Here comes the blind commissioner
They’ve got him in a trance
One hand is tied to the tight-rope walker
The other is in his pants
And the riot squad they’re restless
They need somewhere to go
As Lady and I look out tonight
— From Bob Dylan’s “Desolation Row”
On June 15, 1920, a mob of 10,000 lynched Isaac McGhie, Elias Clayton and Elmer Jackson at the corner of First Street and Second Avenue East in Duluth.
There is no other event in our local history that carries such profound emotional turmoil. For most, it inspires a collective shame that is easiest met with the balm of forgetfulness. For those whose roots are deep in Duluth’s neighborhoods, there is a deep split along cultural lines. On one side are those who hold the fervent — if futile — hope that their not-so-distant ancestors stayed home that night. On the other is the conviction that a symbol of continued outsider status lurks within the images of the tragedy. Newcomers find it a bewildering event, mismatched in its ugliness with a place they have sought for its beauty. For all but a few, it has been a distant past blurred by a wall of silence.
Post-war Duluth was rife with labor tension. The veterans of the Great War were bored, often unemployed, and seeking the diversion of noble causes. Severe class and nationality segregation divided the city. The people of Duluth felt secure in their belief that the violence of lynch law, especially against black men and women, was something Southern in nature — something that could not happen here.
Out of approximately 100,000 Duluthians, only about 500 or so were African-American, most of whom were forced by housing discrimination to live in the far west area known as Gary. In all likelihood, there were still residents of the city who had never even laid eyes on a black person. But this was Minnesota — a Northern state proud of its citizens’ role in the Civil War. The North was supposed to be different in the way it accepted black people. Lynchings, however, were a topic of conversation. A treatise against the horror of lynching was one of the more popular oratories memorized and recited at Denfeld High School. Nevertheless, in October of 1918, a Finnish antiwar “agitator” had been tarred, feathered and lynched in Lester Park.

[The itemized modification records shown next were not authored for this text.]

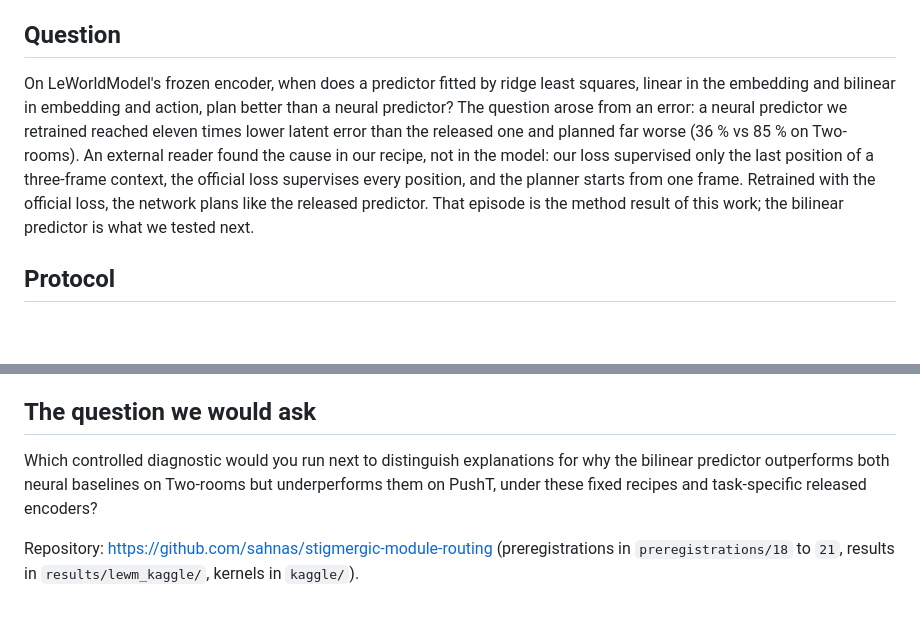
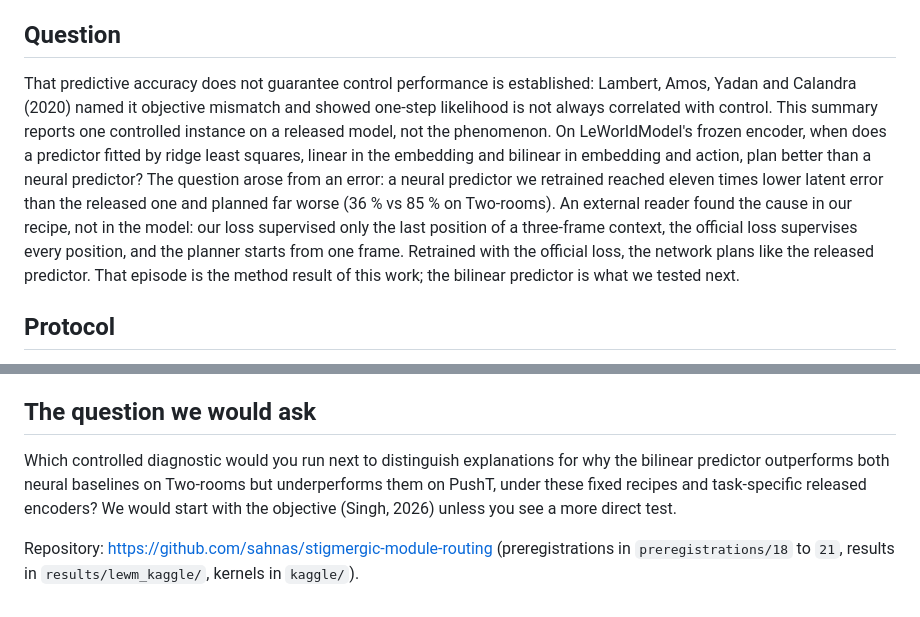
Before and after one commit to sahnas/stigmergic-module-routing, a Markdown page: docs/summary_two_pages.md, 2 parts joined by grey strips. Rendered like a GitHub page; blank space fills up the shorter version.

Commit message:
Summary: related work placed (Lambert 2020; Terver et al.; Planning Limits; Singh 2026 x2; Fu and Ning; Nguyen et al.; Straightening; SJEPA), candidate diagnostic named

```diff
--- a/docs/summary_two_pages.md
+++ b/docs/summary_two_pages.md
@@ -4,7 +4,7 @@ Hassan Akaou, 12 October 2026. Working summary of the public repository `sahnas/
 
 ## Question
 
-On LeWorldModel's frozen encoder, when does a predictor fitted by ridge least squares, linear in the embedding and bilinear in embedding and action, plan better than a neural predictor? The question arose from an error: a neural predictor we retrained reached eleven times lower latent error than the released one and planned far worse (36 % vs 85 % on Two-rooms). An external reader found the cause in our recipe, not in the model: our loss supervised only the last position of a three-frame context, the official loss supervises every position, and the planner starts from one frame. Retrained with the official loss, the network plans like the released predictor. That episode is the method result of this work; the bilinear predictor is what we tested next.
+That predictive accuracy does not guarantee control performance is established: Lambert, Amos, Yadan and Calandra (2020) named it objective mismatch and showed one-step likelihood is not always correlated with control. This summary reports one controlled instance on a released model, not the phenomenon. On LeWorldModel's frozen encoder, when does a predictor fitted by ridge least squares, linear in the embedding and bilinear in embedding and action, plan better than a neural predictor? The question arose from an error: a neural predictor we retrained reached eleven times lower latent error than the released one and planned far worse (36 % vs 85 % on Two-rooms). An external reader found the cause in our recipe, not in the model: our loss supervised only the last position of a three-frame context, the official loss supervises every position, and the planner starts from one frame. Retrained with the official loss, the network plans like the released predictor. That episode is the method result of this work; the bilinear predictor is what we tested next.
 
 ## Protocol
 
@@ -40,6 +44,6 @@ Two tasks, one released encoder per task (shared by that task's three predictors
 
 ## The question we would ask
 
-Which controlled diagnostic would you run next to distinguish explanations for why the bilinear predictor outperforms both neural baselines on Two-rooms but underperforms them on PushT, under these fixed recipes and task-specific released encoders?
+Which controlled diagnostic would you run next to distinguish explanations for why the bilinear predictor outperforms both neural baselines on Two-rooms but underperforms them on PushT, under these fixed recipes and task-specific released encoders? We would start with the objective (Singh, 2026) unless you see a more direct test.
 
 Repository: https://github.com/sahnas/stigmergic-module-routing (preregistrations in `preregistrations/18` to `21`, results in `results/lewm_kaggle/`, kernels in `kaggle/`).
```
Also changed, not shown: other parts of docs/summary_two_pages.md (+4 -0 lines).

The early 1900s was a time deeply steeped in the fear of the Other. In April of 1920, The Rising Tide of Color Against White World Supremacy, by Lothrop Stoddard, hit mainstream bookshelves. According to Richard Hudelson, a philosophy professor at the University of Wisconsin-Superior, Stoddard’s beliefs were considered anything but “out there.” Prominent scholars and scientists alike advocated something now called “scientific racism,” which used pseudo-scientific “facts” to prove the inherent biological and anthropological inferiority of races not European in origin. Many believed that white men were the most powerful cultural group because of their inherent superiority to all others — women and people of color included. But not only were white men considered superior, the “lower orders” were commonly believed to be dragging down the “white world” — only by fighting for what was “theirs” could this be prevented. The resurgence of the Ku Klux Klan was only one symptom of a culture bent on separation of the races.
Women were getting more involved in the political arena, but the idea of “hysteria” as a specifically female disability was widely believed as fact. First-wave feminism flailed away at restrictive feminine roles and definitions, but the struggle met with open hostility by large numbers of both men and women. Feminine purity remained an expectation rather than a simple fantasy. Being raped was a horror that would ruin a woman forever, but being raped by a black man carried cultural taboos so serious, it was, viewed through the internal codes of the time, worse than being murdered. The idea that a white woman would lie about such a crime was virtually inconceivable.
Racial tensions ran high all over the country. Race riots erupted in cities across the nation, many people were murdered and black neighborhoods, already plagued by enforced poverty, were burned to the ground by marauding groups of vengeful white men.
And Then, In Duluth
Some time on the evening of June 14, 1920, Irene Tusken and James Sullivan, both young West Duluthians, went to the circus that was visiting town. Something happened — no one can be sure what — that led them to claim they had been threatened with a pistol, robbed and Tusken raped by six black circus workers. This accusation, first levied by Sullivan and backed by no physical evidence or witnesses beyond Sullivan and Tusken, quickly snowballed. In the wee hours of June 15, police removed at least 50 black men from the circus train before it began its journey north to Virginia, Minn. Extraordinarily vague descriptions of the alleged assailants led to several arrests, while word of the supposed crime spread.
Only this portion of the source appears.